--- Data extract ---
▼▼▼
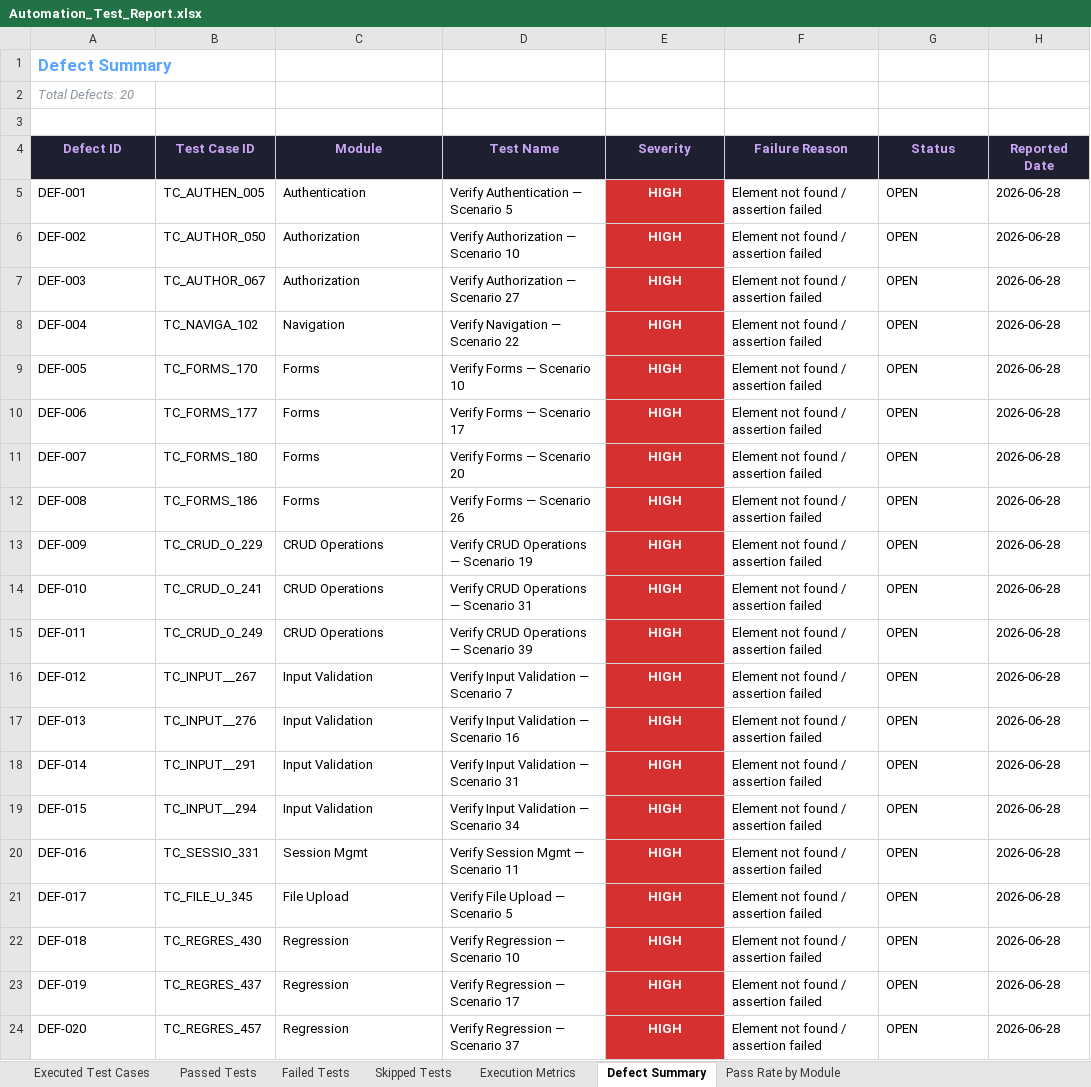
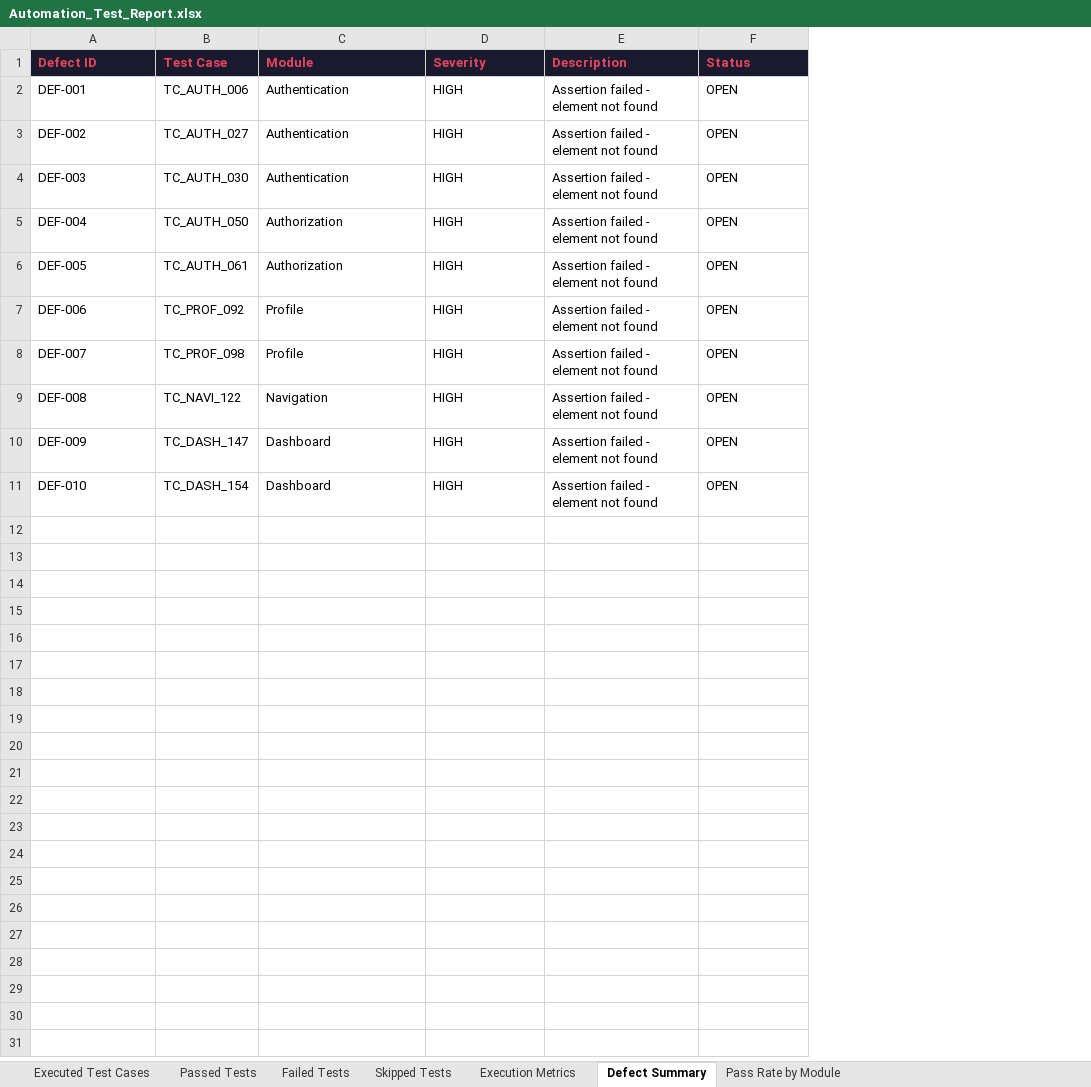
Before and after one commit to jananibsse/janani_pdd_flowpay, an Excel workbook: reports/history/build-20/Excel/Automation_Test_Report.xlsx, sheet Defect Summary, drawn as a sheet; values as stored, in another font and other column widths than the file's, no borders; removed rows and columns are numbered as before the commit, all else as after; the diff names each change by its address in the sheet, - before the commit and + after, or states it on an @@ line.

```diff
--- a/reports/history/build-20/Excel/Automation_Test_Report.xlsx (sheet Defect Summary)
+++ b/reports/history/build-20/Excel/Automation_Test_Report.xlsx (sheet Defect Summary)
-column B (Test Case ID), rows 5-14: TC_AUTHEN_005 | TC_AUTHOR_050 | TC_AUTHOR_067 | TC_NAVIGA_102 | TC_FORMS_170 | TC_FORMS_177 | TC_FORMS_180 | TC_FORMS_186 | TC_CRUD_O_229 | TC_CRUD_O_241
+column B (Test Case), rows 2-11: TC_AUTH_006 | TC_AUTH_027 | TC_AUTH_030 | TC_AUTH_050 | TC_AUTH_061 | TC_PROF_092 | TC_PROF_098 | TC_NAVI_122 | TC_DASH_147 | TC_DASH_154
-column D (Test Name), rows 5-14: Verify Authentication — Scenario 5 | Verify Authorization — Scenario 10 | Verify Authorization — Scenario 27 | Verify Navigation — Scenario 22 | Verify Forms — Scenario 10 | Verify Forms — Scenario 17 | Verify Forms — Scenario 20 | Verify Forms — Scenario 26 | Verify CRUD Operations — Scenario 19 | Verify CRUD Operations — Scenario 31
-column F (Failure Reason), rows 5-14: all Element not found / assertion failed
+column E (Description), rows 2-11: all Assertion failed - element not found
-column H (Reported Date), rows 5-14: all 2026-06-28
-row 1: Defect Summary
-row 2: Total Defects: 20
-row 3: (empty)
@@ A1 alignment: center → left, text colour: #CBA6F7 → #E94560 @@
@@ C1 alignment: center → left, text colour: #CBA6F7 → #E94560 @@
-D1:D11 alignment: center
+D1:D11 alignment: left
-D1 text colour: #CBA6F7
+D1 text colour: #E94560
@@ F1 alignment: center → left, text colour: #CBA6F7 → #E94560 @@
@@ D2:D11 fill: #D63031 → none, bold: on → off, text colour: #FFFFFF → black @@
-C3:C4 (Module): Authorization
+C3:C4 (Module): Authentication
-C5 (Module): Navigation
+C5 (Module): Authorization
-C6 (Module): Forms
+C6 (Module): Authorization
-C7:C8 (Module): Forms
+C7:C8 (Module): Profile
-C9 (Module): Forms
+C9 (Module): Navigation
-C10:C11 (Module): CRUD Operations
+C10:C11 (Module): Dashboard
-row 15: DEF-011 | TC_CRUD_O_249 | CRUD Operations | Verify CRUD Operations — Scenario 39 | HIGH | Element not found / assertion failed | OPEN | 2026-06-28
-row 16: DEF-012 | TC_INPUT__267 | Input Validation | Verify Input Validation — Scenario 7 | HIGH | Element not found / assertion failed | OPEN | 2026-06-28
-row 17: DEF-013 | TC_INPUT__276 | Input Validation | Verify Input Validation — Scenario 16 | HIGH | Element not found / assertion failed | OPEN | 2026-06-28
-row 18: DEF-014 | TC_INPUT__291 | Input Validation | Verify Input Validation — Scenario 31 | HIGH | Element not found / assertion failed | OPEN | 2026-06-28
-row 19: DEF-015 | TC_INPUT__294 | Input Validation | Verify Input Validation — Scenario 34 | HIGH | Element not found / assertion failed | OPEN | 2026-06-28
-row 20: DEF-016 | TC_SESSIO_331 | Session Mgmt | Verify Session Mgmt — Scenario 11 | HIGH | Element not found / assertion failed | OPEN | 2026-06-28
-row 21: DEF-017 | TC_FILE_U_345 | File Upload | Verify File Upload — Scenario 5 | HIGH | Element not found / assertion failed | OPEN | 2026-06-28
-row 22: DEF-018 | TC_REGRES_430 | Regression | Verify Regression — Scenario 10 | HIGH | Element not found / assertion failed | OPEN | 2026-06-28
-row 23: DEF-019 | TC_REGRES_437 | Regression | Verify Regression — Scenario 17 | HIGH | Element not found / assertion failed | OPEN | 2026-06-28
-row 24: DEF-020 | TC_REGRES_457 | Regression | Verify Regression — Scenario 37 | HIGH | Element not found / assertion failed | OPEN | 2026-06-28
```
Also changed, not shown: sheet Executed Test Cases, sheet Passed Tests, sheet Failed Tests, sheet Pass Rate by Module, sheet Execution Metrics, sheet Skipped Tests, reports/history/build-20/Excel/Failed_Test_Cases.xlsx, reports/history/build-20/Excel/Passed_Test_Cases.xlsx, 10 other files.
▲▲▲
--- Aim of the exercise ---
The records above are to be quoted exactly, with all pictures left out.

--- Solution below ---
Before and after one commit to jananibsse/janani_pdd_flowpay, an Excel workbook: reports/history/build-20/Excel/Automation_Test_Report.xlsx, sheet Defect Summary, drawn as a sheet; values as stored, in another font and other column widths than the file's, no borders; removed rows and columns are numbered as before the commit, all else as after; the diff names each change by its address in the sheet, - before the commit and + after, or states it on an @@ line.

```diff
--- a/reports/history/build-20/Excel/Automation_Test_Report.xlsx (sheet Defect Summary)
+++ b/reports/history/build-20/Excel/Automation_Test_Report.xlsx (sheet Defect Summary)
-column B (Test Case ID), rows 5-14: TC_AUTHEN_005 | TC_AUTHOR_050 | TC_AUTHOR_067 | TC_NAVIGA_102 | TC_FORMS_170 | TC_FORMS_177 | TC_FORMS_180 | TC_FORMS_186 | TC_CRUD_O_229 | TC_CRUD_O_241
+column B (Test Case), rows 2-11: TC_AUTH_006 | TC_AUTH_027 | TC_AUTH_030 | TC_AUTH_050 | TC_AUTH_061 | TC_PROF_092 | TC_PROF_098 | TC_NAVI_122 | TC_DASH_147 | TC_DASH_154
-column D (Test Name), rows 5-14: Verify Authentication — Scenario 5 | Verify Authorization — Scenario 10 | Verify Authorization — Scenario 27 | Verify Navigation — Scenario 22 | Verify Forms — Scenario 10 | Verify Forms — Scenario 17 | Verify Forms — Scenario 20 | Verify Forms — Scenario 26 | Verify CRUD Operations — Scenario 19 | Verify CRUD Operations — Scenario 31
-column F (Failure Reason), rows 5-14: all Element not found / assertion failed
+column E (Description), rows 2-11: all Assertion failed - element not found
-column H (Reported Date), rows 5-14: all 2026-06-28
-row 1: Defect Summary
-row 2: Total Defects: 20
-row 3: (empty)
@@ A1 alignment: center → left, text colour: #CBA6F7 → #E94560 @@
@@ C1 alignment: center → left, text colour: #CBA6F7 → #E94560 @@
-D1:D11 alignment: center
+D1:D11 alignment: left
-D1 text colour: #CBA6F7
+D1 text colour: #E94560
@@ F1 alignment: center → left, text colour: #CBA6F7 → #E94560 @@
@@ D2:D11 fill: #D63031 → none, bold: on → off, text colour: #FFFFFF → black @@
-C3:C4 (Module): Authorization
+C3:C4 (Module): Authentication
-C5 (Module): Navigation
+C5 (Module): Authorization
-C6 (Module): Forms
+C6 (Module): Authorization
-C7:C8 (Module): Forms
+C7:C8 (Module): Profile
-C9 (Module): Forms
+C9 (Module): Navigation
-C10:C11 (Module): CRUD Operations
+C10:C11 (Module): Dashboard
-row 15: DEF-011 | TC_CRUD_O_249 | CRUD Operations | Verify CRUD Operations — Scenario 39 | HIGH | Element not found / assertion failed | OPEN | 2026-06-28
-row 16: DEF-012 | TC_INPUT__267 | Input Validation | Verify Input Validation — Scenario 7 | HIGH | Element not found / assertion failed | OPEN | 2026-06-28
-row 17: DEF-013 | TC_INPUT__276 | Input Validation | Verify Input Validation — Scenario 16 | HIGH | Element not found / assertion failed | OPEN | 2026-06-28
-row 18: DEF-014 | TC_INPUT__291 | Input Validation | Verify Input Validation — Scenario 31 | HIGH | Element not found / assertion failed | OPEN | 2026-06-28
-row 19: DEF-015 | TC_INPUT__294 | Input Validation | Verify Input Validation — Scenario 34 | HIGH | Element not found / assertion failed | OPEN | 2026-06-28
-row 20: DEF-016 | TC_SESSIO_331 | Session Mgmt | Verify Session Mgmt — Scenario 11 | HIGH | Element not found / assertion failed | OPEN | 2026-06-28
-row 21: DEF-017 | TC_FILE_U_345 | File Upload | Verify File Upload — Scenario 5 | HIGH | Element not found / assertion failed | OPEN | 2026-06-28
-row 22: DEF-018 | TC_REGRES_430 | Regression | Verify Regression — Scenario 10 | HIGH | Element not found / assertion failed | OPEN | 2026-06-28
-row 23: DEF-019 | TC_REGRES_437 | Regression | Verify Regression — Scenario 17 | HIGH | Element not found / assertion failed | OPEN | 2026-06-28
-row 24: DEF-020 | TC_REGRES_457 | Regression | Verify Regression — Scenario 37 | HIGH | Element not found / assertion failed | OPEN | 2026-06-28
```
Also changed, not shown: sheet Executed Test Cases, sheet Passed Tests, sheet Failed Tests, sheet Pass Rate by Module, sheet Execution Metrics, sheet Skipped Tests, reports/history/build-20/Excel/Failed_Test_Cases.xlsx, reports/history/build-20/Excel/Passed_Test_Cases.xlsx, 10 other files.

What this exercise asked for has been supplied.